_ABOUT THIS EXERCISE_
Each line of the listing below containing the word "primary" should be returned.
*** Begin section ***
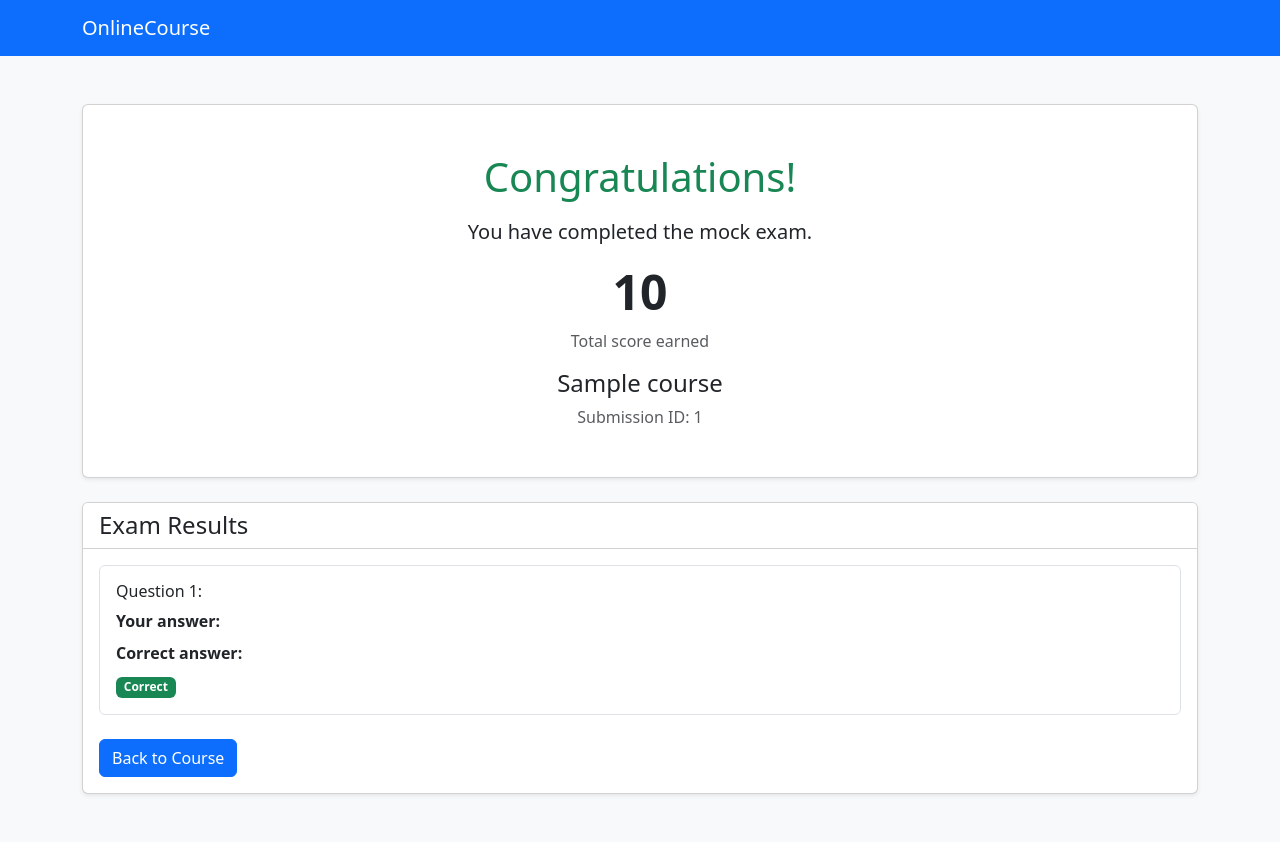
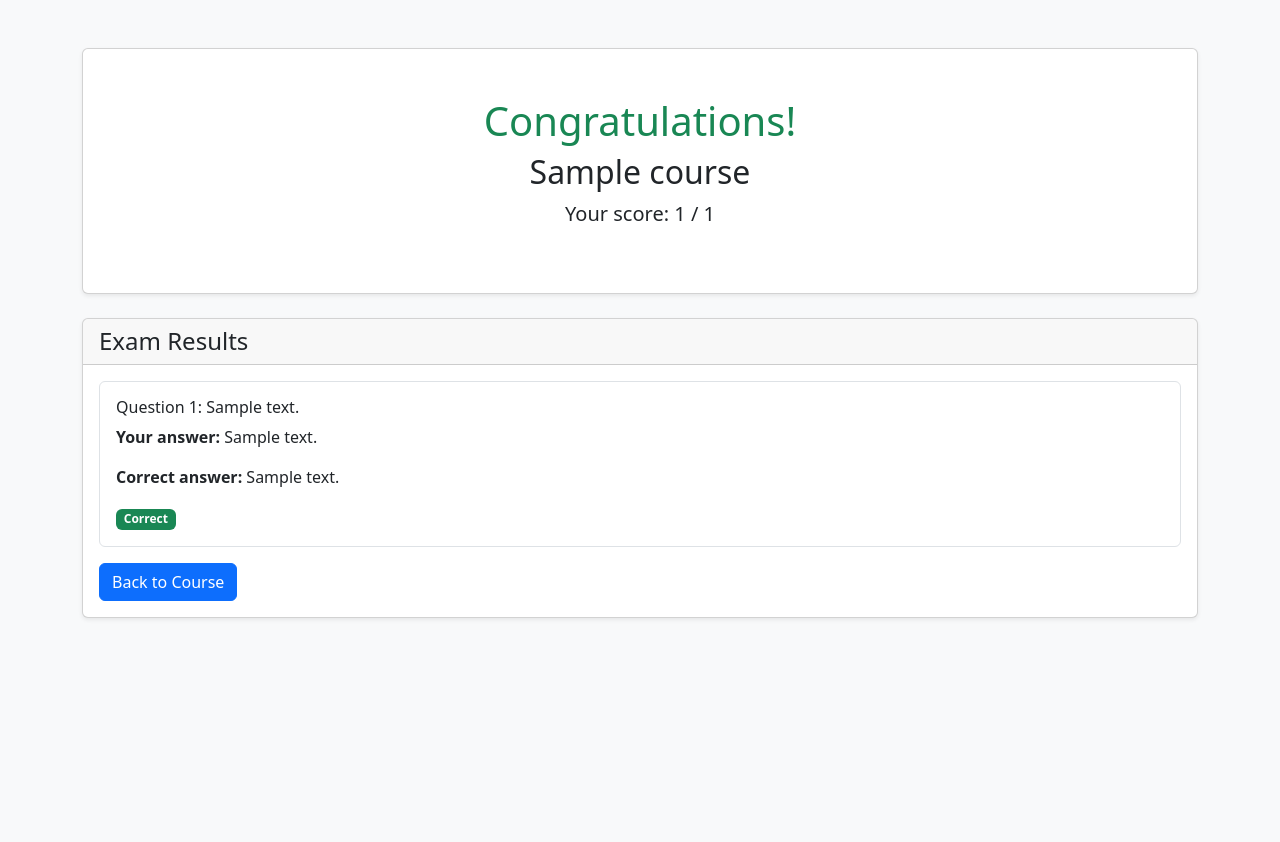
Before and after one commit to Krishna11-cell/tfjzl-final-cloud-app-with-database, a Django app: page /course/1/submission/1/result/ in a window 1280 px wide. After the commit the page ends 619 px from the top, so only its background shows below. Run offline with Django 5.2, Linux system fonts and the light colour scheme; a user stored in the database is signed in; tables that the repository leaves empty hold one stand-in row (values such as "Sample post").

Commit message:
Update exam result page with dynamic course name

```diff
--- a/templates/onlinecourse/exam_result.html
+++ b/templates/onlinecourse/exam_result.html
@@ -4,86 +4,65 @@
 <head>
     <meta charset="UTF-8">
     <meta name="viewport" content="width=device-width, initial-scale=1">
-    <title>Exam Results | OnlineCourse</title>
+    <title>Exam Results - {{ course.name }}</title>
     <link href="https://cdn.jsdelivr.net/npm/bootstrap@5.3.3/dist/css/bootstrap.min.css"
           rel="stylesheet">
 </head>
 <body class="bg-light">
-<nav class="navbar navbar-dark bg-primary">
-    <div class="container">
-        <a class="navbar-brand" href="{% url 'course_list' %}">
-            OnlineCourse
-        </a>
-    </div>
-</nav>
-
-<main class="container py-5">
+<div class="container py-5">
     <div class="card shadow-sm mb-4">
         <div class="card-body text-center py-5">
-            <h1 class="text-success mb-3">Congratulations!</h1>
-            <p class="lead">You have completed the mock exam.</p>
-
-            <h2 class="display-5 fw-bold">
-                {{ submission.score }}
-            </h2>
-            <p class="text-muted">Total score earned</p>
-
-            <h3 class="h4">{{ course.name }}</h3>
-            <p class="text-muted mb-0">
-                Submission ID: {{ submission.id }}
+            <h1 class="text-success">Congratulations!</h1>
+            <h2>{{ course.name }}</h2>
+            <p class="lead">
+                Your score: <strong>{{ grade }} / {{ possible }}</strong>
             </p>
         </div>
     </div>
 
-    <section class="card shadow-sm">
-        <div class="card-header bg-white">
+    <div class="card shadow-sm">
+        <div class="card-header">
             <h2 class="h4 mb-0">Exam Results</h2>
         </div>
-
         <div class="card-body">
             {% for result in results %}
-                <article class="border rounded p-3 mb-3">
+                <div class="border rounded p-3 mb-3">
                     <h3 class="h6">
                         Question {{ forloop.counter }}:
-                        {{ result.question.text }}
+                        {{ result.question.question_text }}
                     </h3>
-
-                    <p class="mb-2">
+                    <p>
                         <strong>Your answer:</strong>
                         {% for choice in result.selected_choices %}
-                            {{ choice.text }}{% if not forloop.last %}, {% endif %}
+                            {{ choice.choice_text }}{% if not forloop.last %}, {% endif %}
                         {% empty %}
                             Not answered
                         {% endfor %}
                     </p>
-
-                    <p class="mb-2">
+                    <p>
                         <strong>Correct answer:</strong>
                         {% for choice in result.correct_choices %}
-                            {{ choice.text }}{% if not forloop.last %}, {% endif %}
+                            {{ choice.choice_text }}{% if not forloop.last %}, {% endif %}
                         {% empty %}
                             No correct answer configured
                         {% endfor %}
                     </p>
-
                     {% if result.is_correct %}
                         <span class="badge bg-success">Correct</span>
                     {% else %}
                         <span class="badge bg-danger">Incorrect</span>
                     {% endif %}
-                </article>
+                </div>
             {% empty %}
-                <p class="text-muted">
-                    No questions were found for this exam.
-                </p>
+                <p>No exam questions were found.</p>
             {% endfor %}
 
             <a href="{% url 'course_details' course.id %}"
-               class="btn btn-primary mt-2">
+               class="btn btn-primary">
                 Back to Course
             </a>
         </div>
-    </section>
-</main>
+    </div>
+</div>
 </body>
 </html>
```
*** End section ***
*** Begin section ***
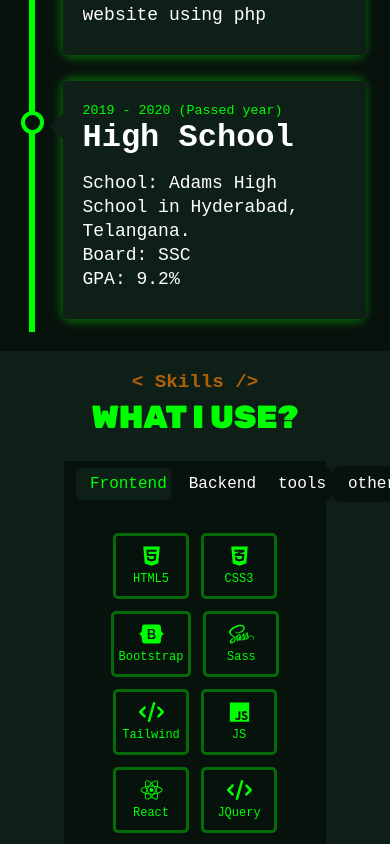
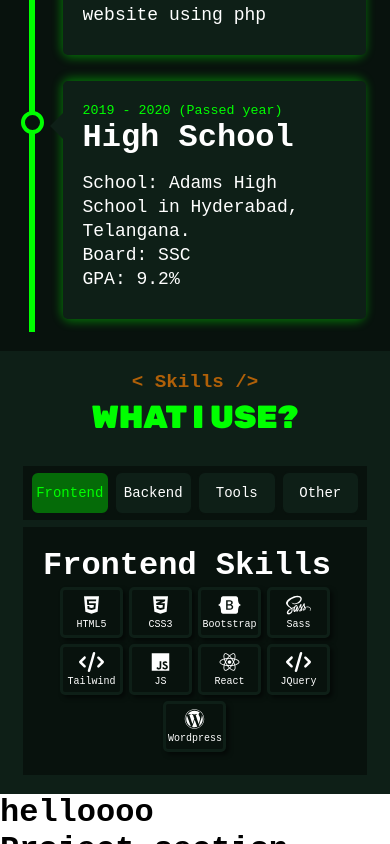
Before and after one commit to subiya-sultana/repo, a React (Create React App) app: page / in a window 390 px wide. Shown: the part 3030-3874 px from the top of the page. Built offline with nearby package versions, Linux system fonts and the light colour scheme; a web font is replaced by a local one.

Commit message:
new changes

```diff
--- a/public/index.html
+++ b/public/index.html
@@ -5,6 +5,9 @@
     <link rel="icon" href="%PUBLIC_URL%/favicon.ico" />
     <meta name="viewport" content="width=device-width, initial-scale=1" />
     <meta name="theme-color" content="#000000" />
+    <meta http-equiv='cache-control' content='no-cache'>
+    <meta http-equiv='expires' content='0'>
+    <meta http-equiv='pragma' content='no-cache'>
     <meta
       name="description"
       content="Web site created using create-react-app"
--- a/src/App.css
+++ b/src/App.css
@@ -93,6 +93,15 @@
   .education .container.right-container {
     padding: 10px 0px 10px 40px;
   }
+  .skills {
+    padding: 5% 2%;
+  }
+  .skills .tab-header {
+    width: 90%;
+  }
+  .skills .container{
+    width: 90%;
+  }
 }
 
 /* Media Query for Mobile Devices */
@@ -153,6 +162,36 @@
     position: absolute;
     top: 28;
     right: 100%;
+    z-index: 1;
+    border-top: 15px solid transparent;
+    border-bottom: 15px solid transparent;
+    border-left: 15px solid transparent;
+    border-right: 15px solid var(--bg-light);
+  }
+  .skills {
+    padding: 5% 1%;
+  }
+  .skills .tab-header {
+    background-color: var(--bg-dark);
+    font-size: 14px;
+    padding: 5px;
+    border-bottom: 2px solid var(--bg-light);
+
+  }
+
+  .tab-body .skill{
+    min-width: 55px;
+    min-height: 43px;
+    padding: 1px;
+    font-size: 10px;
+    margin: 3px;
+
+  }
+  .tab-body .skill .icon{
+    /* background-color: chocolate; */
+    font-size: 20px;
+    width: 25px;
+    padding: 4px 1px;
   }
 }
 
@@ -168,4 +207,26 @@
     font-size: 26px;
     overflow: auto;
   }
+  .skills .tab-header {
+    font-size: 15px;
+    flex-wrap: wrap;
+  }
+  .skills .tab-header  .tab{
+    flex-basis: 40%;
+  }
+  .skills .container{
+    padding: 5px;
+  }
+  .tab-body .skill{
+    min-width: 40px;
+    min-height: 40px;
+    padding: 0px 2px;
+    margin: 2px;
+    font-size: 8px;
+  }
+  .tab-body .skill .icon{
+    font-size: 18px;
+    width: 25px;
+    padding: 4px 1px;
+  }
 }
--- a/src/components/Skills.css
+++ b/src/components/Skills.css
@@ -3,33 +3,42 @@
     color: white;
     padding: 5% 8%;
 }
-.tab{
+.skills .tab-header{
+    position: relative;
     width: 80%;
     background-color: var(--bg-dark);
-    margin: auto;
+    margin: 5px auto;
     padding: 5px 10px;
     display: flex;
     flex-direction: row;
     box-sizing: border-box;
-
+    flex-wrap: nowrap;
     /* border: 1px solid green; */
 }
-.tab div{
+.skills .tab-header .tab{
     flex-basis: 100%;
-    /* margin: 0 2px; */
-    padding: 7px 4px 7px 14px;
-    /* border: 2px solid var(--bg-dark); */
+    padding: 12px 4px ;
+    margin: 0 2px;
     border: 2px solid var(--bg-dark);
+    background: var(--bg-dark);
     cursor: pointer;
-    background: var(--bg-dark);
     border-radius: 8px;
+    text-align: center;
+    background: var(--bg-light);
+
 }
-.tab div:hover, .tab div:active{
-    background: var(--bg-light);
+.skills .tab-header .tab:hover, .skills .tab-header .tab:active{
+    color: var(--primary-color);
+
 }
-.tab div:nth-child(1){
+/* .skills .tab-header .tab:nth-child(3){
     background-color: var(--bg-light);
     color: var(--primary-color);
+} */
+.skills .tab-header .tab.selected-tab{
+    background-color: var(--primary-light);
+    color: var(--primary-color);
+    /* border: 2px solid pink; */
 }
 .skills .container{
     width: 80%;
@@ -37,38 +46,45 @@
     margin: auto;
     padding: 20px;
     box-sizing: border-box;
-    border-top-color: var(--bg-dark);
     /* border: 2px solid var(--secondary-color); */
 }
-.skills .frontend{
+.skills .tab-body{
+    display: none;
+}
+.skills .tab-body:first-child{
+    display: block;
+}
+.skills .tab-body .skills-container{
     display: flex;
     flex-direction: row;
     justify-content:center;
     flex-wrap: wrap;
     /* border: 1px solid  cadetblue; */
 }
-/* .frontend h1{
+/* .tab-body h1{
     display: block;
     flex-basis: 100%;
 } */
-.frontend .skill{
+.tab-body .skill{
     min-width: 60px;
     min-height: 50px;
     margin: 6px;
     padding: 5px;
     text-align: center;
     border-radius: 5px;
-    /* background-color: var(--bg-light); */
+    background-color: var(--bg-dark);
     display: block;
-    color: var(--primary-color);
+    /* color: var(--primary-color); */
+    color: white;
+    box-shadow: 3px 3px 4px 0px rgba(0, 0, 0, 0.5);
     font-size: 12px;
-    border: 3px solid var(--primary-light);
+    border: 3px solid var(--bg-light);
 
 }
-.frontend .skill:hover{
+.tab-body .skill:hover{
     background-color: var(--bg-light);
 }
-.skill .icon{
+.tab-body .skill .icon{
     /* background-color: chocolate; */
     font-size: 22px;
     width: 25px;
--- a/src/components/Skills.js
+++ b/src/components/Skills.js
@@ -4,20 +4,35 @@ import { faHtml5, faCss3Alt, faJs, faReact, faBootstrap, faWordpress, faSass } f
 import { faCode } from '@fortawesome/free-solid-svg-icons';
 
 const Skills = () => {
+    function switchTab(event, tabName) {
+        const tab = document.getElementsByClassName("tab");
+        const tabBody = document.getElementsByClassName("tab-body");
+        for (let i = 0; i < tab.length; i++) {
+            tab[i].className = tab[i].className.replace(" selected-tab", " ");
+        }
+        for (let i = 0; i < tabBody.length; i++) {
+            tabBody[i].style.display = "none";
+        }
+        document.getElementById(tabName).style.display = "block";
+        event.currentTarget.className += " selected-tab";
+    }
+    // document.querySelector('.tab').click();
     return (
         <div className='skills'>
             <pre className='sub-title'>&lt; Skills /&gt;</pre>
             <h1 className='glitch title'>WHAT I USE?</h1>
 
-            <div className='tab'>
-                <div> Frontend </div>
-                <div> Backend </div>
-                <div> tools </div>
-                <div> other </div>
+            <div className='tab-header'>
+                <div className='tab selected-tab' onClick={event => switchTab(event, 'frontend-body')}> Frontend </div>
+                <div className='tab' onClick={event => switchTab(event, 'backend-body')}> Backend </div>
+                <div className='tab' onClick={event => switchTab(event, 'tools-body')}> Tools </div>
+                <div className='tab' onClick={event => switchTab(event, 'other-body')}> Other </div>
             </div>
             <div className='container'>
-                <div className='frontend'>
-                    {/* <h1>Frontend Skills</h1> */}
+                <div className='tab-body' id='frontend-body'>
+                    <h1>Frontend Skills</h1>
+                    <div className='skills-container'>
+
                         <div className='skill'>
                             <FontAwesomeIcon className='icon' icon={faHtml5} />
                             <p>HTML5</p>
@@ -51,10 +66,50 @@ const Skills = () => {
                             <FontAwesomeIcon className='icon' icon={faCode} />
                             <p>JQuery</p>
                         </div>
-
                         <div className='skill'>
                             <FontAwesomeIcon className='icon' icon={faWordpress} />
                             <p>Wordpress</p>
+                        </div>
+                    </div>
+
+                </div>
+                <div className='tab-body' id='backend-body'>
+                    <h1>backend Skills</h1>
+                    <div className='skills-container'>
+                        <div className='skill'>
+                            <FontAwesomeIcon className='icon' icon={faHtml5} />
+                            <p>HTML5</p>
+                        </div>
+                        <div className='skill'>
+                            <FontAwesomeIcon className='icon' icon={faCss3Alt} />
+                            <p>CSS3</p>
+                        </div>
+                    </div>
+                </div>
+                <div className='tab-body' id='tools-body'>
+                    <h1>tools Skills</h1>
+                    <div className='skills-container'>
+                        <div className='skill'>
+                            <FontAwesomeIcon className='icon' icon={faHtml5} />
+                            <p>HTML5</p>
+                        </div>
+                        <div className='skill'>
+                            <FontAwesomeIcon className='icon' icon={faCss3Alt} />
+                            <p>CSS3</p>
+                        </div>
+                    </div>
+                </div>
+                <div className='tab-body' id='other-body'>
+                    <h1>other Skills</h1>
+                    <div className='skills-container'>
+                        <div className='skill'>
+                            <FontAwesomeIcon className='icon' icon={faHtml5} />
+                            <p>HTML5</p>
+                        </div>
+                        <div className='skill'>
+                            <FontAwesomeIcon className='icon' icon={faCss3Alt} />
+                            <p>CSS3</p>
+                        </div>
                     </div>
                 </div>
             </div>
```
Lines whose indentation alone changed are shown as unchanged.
*** End section ***
*** Begin section ***
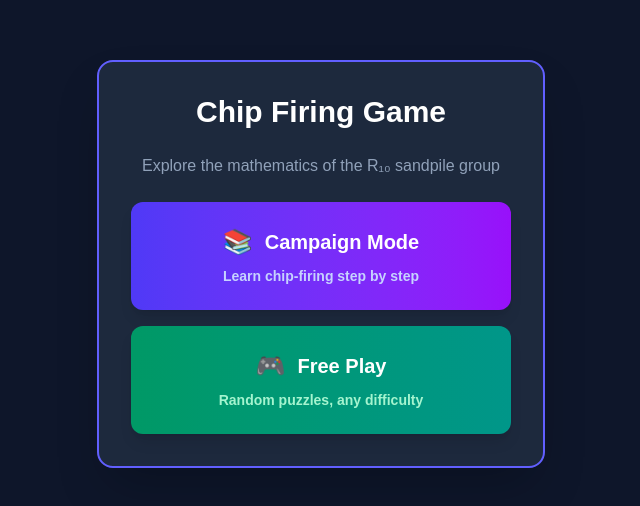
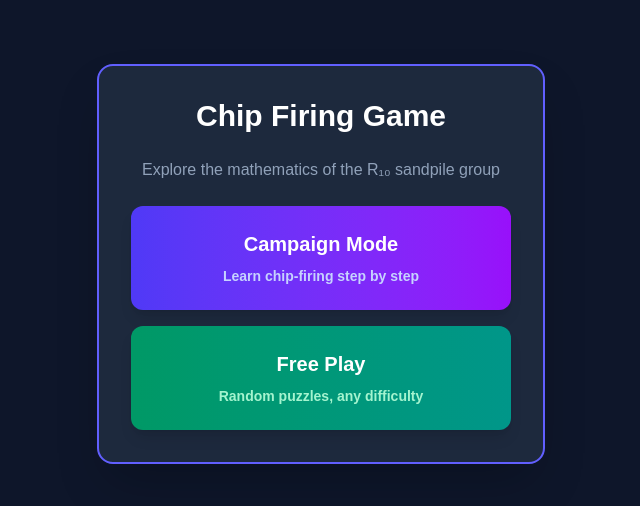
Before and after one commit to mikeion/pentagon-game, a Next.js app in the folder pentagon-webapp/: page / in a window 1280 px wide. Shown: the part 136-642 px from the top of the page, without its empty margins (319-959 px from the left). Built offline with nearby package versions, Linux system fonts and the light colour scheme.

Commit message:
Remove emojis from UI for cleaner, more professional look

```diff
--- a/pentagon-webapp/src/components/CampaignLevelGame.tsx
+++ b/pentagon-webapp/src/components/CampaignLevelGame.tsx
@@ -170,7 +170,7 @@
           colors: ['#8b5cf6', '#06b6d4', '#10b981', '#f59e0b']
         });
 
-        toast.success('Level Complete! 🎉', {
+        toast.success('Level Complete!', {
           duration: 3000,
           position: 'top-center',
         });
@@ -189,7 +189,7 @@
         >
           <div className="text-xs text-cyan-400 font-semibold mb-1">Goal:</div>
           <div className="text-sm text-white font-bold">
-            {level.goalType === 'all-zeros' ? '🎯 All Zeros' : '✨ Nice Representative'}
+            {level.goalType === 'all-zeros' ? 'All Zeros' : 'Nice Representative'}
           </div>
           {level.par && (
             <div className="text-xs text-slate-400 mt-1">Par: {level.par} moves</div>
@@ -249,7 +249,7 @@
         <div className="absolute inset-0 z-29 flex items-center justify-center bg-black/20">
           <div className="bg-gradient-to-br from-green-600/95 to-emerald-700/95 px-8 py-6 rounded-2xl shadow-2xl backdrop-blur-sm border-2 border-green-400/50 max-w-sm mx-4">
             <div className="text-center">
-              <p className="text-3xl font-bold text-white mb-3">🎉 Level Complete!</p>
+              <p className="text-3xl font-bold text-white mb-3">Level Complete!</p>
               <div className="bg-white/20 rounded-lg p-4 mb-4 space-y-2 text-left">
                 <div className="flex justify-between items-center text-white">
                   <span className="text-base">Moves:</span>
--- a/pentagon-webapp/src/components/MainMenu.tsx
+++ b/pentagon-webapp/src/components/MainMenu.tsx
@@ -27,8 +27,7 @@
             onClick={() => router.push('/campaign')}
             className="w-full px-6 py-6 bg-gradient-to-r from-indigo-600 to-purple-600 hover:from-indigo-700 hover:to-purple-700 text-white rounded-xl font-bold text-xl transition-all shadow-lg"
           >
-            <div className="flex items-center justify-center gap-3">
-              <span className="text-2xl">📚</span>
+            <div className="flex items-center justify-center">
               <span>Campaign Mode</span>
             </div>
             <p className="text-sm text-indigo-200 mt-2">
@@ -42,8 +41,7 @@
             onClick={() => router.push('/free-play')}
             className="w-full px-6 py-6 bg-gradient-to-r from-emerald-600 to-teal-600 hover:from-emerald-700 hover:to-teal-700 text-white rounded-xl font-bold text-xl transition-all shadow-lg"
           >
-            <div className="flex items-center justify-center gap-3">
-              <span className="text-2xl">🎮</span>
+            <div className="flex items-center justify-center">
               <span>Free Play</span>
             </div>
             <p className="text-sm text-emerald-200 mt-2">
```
*** End section ***
_RESPONSE TO THE TASK_
-<nav class="navbar navbar-dark bg-primary">
-               class="btn btn-primary mt-2">
+               class="btn btn-primary">
+    color: var(--primary-color);
     color: var(--primary-color);
+    background-color: var(--primary-light);
+    color: var(--primary-color);
-    color: var(--primary-color);
+    /* color: var(--primary-color); */
-    border: 3px solid var(--primary-light);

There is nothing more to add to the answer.